Furthermore, today we know our emotions are biochemical signals; they can be influenced. Imagine, not too far from now, nanobots swimming across your bloodstream or the biometric sensors on your body, collecting information at the most granular level and relaying it to a bot who will work out before you even realise what you might feel in the next few minutes or hours. Imagine your robotic assistant warning you that in one hour and 27 minutes you will likely feel sad or angry.
And how will AI and VR shape our understanding of consciousness? If consciousness is merely an epiphenomenon, something which comes along for the ride after a certain level of information integration has been achieved, as might be demonstrated in the robots of the future, then how will we view the experience of having a ‘self’ – the ‘I’ we all perceive authors our thoughts, actions, and feelings? If it is just information processing and calculations all the way down to the most atomic level, how will this impact our relationship to autonomous action and free will? What implications might this have on our legal systems based on the concept of retributive justice?
What about labour markets? Soon enough machine labour and automation will enable production capacities approaching the cost of raw material. Imagine a world where marginal costs hold steady for almost every good and service we can imagine.

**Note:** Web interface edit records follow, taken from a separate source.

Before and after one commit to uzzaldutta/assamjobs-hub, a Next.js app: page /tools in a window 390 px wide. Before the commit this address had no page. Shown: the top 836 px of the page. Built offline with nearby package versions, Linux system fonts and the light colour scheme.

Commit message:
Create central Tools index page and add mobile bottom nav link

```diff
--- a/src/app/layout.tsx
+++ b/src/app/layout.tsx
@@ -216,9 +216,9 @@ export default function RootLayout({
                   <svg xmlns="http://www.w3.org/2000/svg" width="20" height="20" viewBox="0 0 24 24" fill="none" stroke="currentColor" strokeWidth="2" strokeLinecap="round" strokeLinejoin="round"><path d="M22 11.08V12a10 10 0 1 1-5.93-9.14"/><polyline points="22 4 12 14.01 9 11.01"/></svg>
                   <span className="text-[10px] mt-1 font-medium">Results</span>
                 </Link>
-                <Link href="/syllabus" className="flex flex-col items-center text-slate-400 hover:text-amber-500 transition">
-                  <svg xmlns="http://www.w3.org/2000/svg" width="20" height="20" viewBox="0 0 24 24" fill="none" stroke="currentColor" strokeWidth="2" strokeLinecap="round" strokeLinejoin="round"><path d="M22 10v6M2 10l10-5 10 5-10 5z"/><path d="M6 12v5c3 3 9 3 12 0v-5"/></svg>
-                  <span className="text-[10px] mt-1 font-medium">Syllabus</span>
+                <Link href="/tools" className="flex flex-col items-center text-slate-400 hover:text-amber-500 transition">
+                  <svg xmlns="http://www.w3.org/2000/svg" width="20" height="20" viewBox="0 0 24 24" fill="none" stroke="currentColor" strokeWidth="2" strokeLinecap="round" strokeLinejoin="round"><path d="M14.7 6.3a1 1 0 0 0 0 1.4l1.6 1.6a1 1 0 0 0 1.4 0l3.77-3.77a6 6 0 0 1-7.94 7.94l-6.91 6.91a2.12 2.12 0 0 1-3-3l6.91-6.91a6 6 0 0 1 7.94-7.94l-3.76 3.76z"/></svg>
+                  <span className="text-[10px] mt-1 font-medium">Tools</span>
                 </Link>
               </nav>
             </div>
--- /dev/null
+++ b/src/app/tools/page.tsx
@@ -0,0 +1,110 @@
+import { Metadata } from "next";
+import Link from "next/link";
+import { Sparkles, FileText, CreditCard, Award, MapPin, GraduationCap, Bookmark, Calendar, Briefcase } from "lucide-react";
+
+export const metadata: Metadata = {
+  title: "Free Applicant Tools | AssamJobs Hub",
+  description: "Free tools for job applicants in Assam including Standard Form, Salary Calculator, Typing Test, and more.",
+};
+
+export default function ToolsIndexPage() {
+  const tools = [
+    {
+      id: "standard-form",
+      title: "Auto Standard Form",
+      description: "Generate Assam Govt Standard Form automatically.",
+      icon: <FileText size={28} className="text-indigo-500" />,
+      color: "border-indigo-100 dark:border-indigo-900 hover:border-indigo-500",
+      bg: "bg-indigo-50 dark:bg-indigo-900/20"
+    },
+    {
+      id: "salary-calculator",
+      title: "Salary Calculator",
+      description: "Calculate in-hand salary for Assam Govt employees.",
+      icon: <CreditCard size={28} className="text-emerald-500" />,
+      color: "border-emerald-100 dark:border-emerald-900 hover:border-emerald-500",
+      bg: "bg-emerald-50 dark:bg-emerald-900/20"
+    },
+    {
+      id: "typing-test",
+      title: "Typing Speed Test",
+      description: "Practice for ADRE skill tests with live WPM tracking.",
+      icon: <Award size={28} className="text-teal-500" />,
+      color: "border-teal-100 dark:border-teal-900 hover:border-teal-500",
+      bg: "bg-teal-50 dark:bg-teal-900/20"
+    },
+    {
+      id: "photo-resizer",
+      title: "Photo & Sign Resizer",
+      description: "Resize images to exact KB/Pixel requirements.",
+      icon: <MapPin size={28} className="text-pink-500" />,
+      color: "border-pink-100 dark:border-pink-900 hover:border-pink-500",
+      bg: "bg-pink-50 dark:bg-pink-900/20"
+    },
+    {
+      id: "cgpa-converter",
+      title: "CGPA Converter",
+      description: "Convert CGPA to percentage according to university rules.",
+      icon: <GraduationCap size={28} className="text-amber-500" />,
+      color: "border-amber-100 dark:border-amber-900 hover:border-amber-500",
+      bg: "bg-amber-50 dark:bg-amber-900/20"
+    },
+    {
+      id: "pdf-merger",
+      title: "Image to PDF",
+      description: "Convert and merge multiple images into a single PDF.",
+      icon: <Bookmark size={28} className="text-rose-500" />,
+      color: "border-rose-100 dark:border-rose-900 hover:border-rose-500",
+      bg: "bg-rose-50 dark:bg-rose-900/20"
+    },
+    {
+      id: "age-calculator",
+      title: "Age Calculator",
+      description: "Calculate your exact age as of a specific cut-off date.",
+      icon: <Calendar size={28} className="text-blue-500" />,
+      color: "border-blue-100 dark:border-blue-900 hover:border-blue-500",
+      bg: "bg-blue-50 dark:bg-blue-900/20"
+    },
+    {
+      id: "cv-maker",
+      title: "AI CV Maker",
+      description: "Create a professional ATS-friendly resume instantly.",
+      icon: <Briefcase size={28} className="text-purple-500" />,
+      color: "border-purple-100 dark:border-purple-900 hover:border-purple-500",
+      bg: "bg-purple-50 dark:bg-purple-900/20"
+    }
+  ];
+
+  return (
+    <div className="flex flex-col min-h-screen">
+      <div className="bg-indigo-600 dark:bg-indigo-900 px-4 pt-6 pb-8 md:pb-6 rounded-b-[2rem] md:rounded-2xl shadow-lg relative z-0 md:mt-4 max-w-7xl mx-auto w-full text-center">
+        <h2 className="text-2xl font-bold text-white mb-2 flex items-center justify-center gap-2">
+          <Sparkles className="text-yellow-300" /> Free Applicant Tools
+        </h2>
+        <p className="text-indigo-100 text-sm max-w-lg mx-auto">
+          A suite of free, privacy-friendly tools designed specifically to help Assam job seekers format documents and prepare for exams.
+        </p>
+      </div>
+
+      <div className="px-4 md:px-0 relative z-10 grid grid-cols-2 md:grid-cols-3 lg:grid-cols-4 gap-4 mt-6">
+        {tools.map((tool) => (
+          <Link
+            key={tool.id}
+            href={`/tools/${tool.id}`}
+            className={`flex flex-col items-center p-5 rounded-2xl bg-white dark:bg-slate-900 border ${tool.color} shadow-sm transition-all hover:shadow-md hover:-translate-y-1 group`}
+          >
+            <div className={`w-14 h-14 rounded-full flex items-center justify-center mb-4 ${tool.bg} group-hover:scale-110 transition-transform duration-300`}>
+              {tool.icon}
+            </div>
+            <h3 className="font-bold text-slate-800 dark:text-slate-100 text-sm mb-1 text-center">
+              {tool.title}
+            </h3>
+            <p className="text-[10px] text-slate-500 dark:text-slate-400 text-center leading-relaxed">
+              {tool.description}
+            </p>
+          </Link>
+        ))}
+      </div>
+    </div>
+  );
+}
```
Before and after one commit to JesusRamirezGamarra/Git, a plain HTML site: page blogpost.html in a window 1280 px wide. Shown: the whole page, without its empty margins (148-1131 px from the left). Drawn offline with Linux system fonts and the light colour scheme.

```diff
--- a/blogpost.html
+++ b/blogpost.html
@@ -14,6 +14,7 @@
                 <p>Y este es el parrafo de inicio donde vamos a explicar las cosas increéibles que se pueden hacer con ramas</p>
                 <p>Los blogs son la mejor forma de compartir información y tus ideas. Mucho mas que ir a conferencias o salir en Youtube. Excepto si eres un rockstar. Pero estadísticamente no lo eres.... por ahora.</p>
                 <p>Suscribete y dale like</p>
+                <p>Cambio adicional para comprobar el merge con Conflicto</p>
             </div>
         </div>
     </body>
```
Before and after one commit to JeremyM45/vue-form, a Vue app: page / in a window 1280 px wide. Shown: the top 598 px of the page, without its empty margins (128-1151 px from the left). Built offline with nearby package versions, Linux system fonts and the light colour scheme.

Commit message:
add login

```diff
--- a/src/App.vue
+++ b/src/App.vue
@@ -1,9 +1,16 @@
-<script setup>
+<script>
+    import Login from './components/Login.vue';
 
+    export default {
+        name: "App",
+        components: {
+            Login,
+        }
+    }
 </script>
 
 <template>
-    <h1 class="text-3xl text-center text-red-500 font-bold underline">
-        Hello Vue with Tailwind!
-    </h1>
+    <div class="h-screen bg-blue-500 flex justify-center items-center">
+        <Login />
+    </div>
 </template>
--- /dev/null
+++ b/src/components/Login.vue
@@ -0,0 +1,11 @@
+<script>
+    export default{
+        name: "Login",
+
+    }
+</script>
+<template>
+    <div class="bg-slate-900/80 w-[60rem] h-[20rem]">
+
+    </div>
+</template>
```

How will this impact the profit motive – the bedrock of free-market capitalism?
Again, anyone who finds this scenario inconceivable, or just plain bizarre, should think about this: 200 years ago, if you had come across some farmers tending to their farms, and had pulled out your smartphone and, with a single click, fired up a video conference with someone on the opposite side of the globe, all within a timeframe too short for the human mind to even perceive, carried over by signals the human eye cannot see, how do you think they would have reacted? And how might they have reacted had you shown them pictures of satellites and space stations orbiting Earth?
It is, therefore, quite conceivable that decades from now, people or cyborgs will look back at us with the same dismay we reserve for hunters and gatherers of the past. They will balk at all the needless wars we fought, the gratuitous damage we did to our climate and ecology, the ruthless systems of the economy we built around poor incentive structures, which promoted pretense, greed, and jealousy and yielded shocking levels of inequality and immiserated millions along the way, and the flawed justice we dispensed, based on a primal conception of the human brain, throwing people in steel cages, or simply hanging with their necks snapped.
Perhaps we are all better served to take a pause, understand ourselves, and be humbled by the acknowledgement of how much ground there is still left be covered for us to live up to our actual potential.
The writer is a freelance contributor.